For what it's worth, a screenshot of cp850 with luit:

enter image description here

The screenshots were setup by a set of scripts which displayed a test-screen for each locale encoding. Not all encodings have corresponding locale information configured.
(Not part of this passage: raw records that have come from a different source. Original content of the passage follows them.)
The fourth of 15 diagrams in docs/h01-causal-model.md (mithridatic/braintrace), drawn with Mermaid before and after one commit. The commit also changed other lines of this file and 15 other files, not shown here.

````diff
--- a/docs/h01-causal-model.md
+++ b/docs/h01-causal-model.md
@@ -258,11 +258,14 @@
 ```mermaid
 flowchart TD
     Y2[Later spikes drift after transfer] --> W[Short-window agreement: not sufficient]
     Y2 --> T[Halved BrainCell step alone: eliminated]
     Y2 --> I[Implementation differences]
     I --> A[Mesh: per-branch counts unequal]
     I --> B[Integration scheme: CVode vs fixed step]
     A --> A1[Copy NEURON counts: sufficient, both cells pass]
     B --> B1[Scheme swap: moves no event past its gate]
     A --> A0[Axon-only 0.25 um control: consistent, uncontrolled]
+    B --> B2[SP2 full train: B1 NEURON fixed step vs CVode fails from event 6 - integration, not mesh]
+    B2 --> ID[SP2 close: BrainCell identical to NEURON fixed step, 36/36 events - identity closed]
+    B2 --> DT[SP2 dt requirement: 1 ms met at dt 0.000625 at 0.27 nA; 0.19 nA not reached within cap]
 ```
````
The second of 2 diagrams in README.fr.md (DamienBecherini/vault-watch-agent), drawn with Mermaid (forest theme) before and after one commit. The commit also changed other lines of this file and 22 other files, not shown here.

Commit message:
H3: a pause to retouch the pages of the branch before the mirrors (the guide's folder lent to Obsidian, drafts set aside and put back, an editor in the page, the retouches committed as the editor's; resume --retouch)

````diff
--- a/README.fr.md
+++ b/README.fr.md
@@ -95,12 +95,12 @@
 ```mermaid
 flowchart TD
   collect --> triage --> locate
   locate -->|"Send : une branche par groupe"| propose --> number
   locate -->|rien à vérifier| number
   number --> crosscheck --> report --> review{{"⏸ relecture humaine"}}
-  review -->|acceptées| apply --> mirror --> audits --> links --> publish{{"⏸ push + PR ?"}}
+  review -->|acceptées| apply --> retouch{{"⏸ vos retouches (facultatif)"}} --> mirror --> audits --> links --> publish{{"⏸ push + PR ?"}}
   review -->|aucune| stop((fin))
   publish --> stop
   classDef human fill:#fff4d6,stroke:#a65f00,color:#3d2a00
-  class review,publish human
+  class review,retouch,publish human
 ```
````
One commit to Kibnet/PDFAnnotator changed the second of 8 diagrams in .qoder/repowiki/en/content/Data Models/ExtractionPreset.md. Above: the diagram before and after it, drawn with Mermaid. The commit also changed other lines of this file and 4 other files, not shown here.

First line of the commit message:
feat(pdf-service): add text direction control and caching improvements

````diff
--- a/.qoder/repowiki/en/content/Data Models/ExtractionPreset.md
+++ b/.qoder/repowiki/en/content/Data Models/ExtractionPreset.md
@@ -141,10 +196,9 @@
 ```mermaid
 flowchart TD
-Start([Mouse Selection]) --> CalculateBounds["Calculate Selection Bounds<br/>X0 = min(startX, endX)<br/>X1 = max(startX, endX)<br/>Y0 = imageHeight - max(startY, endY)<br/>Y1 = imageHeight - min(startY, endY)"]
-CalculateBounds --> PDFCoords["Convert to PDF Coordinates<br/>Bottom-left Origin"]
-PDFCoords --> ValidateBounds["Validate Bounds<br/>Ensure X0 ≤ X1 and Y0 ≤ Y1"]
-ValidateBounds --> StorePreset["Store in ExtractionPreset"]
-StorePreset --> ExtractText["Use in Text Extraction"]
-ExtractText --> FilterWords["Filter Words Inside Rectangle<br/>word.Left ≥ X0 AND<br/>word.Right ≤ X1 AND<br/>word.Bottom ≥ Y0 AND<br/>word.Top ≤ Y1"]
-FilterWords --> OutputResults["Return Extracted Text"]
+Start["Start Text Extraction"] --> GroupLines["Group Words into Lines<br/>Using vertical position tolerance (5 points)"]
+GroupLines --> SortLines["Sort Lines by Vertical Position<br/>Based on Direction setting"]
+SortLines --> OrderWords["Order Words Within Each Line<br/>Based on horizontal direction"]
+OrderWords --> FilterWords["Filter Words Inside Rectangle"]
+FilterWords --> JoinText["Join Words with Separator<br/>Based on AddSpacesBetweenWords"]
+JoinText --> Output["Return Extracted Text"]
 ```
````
The 761 locales listed on my Debian 7 system using locale -a correspond to only 32 encodings:

  ANSI_X3.4-1968      EUC-TW              ISO-8859-14         ISO-8859-9
  ARMSCII-8           GB18030             ISO-8859-15         KOI8-R
  BIG5                GB2312              ISO-8859-2          KOI8-T
  BIG5-HKSCS          GBK                 ISO-8859-3          KOI8-U
  CP1251              GEORGIAN-PS         ISO-8859-5          RK1048
  CP1255              ISO-8859-1          ISO-8859-6          TCVN5712-1
  EUC-JP              ISO-8859-10         ISO-8859-7          TIS-620
  EUC-KR              ISO-8859-13         ISO-8859-8          UTF-8

If you have a recent version (e.g., 2.0 in 2013) of luit, and the locale information installed, running it is simple:

luit -encoding cp850

That runs a shell in which applications use codepage 850, but your select/paste (and keyboard) are translated to/from the locale encoding in the outer shell (assumed to be UTF-8, since it wouldn't work with just the POSIX locale).

The -v (verbose) option shows a little detail:

$ luit -encoding cp850 -v -v
getCharsetByName(ASCII)
cachedCharset 'ASCII'
getCharsetByName(<null>)
using unknown 94-charset
getCharsetByName(CP 850)
cachedCharset 'CP 850'
getCharsetByName(<null>)
using unknown 94-charset
Input: G0 is ASCII, G1 is Unknown (94), G2 is CP 850, G3 is Unknown (94).
GL is G0, GR is G2.
Output: G0 is ASCII, G1 is Unknown (94), G2 is CP 850, G3 is Unknown (94).
GL is G0, GR is G2.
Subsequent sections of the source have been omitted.